      • Thanks, Proph. NB that you have mathematically demonstrated why we are all tainted by Original Sin *by the mere fact of our birth into a tainted causal order.* The inevitability of the eschaton is also implicit in your math: death is the limit of the function as x goes to infinity. The math also therefore expresses the notion that the wages of sin is death.

    • “1.God cannot create creatures that are different from him and that are omniscient. For only God can be omniscient… God cannot create… God cannot… God cannot…”

      An agnostic once asked me if God can make hot cocoa so hot that even he can’t drink it. What do you think?

      • Cute.

        The bottom line is that no being can enact a contradiction in terms. No being can do (x & -x). This limit is the only one that pertains to God; other sorts of beings are unable to do all sorts of things that are not in themselves contradictions (e.g., there is nothing inherently contradictory in breathing water, but I can’t do it), but God can do all things that are not contradictory.

        There are at least two quite interesting aspects of this fact. First, this limitation on God is not something that is imposed upon him from outside himself, but rather is an aspect of who God is, an aspect of his eternal Nature. In other words, this limitation on God is not so much a limitation on his being as an expression of his being. Second, God cannot be other than God. He cannot do any thing that only a being other than God could do. E.g., he cannot do evil, cannot err, and so forth.
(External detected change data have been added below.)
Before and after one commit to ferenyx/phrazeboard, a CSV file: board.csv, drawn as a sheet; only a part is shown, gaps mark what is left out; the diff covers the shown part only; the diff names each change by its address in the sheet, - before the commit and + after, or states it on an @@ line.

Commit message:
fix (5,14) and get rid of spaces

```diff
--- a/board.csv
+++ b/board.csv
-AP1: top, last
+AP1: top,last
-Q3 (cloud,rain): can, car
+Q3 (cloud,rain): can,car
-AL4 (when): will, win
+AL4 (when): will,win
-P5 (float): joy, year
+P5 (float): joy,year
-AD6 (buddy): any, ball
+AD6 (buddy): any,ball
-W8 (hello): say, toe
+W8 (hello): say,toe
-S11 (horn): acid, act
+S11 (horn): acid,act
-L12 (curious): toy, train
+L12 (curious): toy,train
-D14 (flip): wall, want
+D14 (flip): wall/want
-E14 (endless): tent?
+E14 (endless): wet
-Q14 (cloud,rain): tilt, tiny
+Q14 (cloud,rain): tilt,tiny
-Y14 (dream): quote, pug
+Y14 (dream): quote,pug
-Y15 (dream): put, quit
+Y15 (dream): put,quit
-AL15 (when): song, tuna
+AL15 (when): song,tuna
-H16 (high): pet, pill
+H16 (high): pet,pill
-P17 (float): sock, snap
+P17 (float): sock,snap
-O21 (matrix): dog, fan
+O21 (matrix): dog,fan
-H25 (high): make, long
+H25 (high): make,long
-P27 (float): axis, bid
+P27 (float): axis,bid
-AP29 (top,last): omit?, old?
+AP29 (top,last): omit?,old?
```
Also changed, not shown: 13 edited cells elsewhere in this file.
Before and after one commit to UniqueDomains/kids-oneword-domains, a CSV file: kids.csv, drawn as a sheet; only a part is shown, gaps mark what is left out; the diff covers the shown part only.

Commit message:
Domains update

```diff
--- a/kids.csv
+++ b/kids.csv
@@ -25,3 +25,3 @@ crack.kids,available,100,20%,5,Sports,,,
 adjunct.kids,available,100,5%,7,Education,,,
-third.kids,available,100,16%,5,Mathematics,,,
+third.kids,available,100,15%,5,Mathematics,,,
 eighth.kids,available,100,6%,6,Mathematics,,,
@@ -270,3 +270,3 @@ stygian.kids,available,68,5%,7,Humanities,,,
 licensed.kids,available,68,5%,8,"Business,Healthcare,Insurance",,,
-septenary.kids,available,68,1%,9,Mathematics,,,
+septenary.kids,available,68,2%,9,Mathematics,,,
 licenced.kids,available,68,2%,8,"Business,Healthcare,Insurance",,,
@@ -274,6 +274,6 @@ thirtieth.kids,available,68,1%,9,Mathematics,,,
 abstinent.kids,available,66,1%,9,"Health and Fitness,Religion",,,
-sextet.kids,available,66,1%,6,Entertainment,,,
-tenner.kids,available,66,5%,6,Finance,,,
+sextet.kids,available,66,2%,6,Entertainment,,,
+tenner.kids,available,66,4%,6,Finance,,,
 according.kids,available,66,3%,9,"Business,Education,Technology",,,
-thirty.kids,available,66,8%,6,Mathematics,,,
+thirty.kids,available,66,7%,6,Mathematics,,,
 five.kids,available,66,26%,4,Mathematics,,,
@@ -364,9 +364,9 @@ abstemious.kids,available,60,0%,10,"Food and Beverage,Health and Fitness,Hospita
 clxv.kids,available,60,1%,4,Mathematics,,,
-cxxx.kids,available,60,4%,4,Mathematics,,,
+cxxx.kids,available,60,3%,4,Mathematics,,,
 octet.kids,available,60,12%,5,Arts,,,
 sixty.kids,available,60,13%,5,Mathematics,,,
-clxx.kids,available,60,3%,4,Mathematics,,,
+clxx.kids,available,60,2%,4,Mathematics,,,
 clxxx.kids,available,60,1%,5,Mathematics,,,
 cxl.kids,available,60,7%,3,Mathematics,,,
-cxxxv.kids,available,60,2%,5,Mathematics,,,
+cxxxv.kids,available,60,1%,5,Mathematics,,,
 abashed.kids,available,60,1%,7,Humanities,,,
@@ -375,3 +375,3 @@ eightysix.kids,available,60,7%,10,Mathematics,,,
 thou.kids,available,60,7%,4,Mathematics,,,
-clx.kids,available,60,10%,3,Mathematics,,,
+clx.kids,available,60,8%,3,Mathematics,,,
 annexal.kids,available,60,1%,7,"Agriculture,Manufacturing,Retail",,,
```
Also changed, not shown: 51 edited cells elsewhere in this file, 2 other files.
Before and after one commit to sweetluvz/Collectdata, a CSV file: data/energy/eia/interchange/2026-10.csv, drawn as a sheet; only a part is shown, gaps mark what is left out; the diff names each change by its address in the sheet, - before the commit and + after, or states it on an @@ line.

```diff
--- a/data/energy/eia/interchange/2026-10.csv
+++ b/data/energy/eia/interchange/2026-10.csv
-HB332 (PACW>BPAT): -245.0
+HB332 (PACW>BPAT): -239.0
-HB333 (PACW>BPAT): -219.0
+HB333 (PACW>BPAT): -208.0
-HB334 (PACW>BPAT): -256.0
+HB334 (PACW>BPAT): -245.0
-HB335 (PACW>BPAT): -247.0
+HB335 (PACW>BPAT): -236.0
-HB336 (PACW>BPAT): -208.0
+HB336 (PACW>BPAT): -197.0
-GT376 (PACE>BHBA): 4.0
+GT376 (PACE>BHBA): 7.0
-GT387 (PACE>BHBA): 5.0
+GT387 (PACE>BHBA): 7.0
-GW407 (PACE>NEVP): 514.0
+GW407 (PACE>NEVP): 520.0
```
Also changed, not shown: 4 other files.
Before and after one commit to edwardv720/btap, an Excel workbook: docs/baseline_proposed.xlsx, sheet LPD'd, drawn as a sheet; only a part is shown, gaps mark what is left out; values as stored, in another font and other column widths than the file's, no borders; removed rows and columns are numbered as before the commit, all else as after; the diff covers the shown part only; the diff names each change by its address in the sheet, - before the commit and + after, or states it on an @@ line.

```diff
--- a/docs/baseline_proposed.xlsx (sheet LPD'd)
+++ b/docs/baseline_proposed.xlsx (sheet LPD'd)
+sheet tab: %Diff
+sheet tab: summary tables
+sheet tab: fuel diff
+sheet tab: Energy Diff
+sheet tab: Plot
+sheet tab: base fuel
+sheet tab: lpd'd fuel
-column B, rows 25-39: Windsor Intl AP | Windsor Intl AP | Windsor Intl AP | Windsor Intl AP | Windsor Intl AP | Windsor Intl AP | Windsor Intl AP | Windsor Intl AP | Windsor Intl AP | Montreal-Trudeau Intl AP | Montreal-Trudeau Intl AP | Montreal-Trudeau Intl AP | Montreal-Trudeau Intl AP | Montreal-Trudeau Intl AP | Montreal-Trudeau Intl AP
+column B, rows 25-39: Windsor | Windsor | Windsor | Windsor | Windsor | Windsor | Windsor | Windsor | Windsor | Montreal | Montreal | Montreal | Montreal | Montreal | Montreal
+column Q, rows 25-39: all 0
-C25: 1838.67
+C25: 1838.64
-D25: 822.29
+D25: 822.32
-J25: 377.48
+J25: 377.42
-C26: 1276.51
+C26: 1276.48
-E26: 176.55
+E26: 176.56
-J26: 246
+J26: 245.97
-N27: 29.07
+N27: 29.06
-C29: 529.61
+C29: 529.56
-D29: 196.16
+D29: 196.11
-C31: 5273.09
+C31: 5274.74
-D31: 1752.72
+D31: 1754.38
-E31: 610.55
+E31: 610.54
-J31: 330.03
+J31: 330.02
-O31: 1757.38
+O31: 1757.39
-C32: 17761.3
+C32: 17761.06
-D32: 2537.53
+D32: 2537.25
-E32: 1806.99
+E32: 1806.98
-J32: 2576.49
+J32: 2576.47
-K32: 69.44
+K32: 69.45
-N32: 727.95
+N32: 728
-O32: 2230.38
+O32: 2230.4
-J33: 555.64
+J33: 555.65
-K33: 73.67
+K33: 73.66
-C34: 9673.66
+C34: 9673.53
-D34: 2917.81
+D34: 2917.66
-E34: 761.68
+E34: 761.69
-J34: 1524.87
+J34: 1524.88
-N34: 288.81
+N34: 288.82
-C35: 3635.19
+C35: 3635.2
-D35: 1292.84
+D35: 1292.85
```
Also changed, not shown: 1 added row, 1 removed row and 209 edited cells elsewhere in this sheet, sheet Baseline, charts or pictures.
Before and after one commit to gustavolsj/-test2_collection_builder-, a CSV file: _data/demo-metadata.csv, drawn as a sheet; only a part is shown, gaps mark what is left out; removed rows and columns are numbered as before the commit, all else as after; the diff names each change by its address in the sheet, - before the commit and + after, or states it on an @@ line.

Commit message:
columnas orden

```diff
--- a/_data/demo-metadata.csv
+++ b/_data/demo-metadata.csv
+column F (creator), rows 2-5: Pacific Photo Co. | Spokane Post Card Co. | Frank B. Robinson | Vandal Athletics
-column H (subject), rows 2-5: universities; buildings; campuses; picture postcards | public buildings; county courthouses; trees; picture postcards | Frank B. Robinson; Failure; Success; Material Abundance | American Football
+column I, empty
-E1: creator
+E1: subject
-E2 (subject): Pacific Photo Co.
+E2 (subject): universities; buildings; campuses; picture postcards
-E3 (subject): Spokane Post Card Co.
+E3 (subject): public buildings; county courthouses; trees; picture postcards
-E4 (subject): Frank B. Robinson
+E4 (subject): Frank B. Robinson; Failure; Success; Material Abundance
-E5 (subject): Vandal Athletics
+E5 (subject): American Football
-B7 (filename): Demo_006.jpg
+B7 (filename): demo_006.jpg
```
        So, no: God cannot create hot chocolate that is too hot for him to drink. He also can’t add 2 and 3 to get 6, or create a stone too heavy for him to lift, etc.

      • God didn’t stop being God at the Incarnation. So, clearly, there is nothing about informing creaturely, physical existence that forces the Logos to become something other than the Logos.

        The Athanasian Creed handles this very question with great precision:

        For the right Faith is, that we believe and confess; that our Lord Jesus Christ, the Son of God, is God and Man; God, of the Essence of the Father; begotten before the worlds; and Man, of the Essence of his Mother, born in the world. Perfect God; and perfect Man, of a reasonable soul and human flesh subsisting. Equal to the Father, as touching his Godhead; and inferior to the Father as touching his Manhood. Who although he is God and Man; yet he is not two, but one Christ. One; not by conversion of the Godhead into flesh; but by assumption of the Manhood by God. One altogether; not by confusion of Essence; but by unity of Person. For as the reasonable soul and flesh is one man; so God and Man is one Christ

        Clearly, then, at the Incarnation God did not transmogrify into a man; didn’t become a creature.

      • I was thinking that Christ came from a woman, he didn’t materialize as an adult like he did in the OT before Jericho, therefore fully a creature. But upon second thought, he did materialize just the same, this latest time in the womb as a baby. Thanks.

  2. Our frequent commenter Ilion, who often has trouble posting comments through the site, wrote to me:

    But I can see all too well how it might have gone the other way for me. Had I not been fortunate in my catechesis, I might have lost my faith as I sojourned there in the Valley of the Shadow of Death. So, the catechesis is *important.*

    A large part of the problem — and good teaching can help, though not wholly, overcome it — is that people want an *emotionally satisfying* answer to the so-called Problem of Evil/Pain. Really, what they want is a Pain that doesn’t Hurt, and Evil that doesn’t Devour: what people continue to want is to be able to sin without consequences.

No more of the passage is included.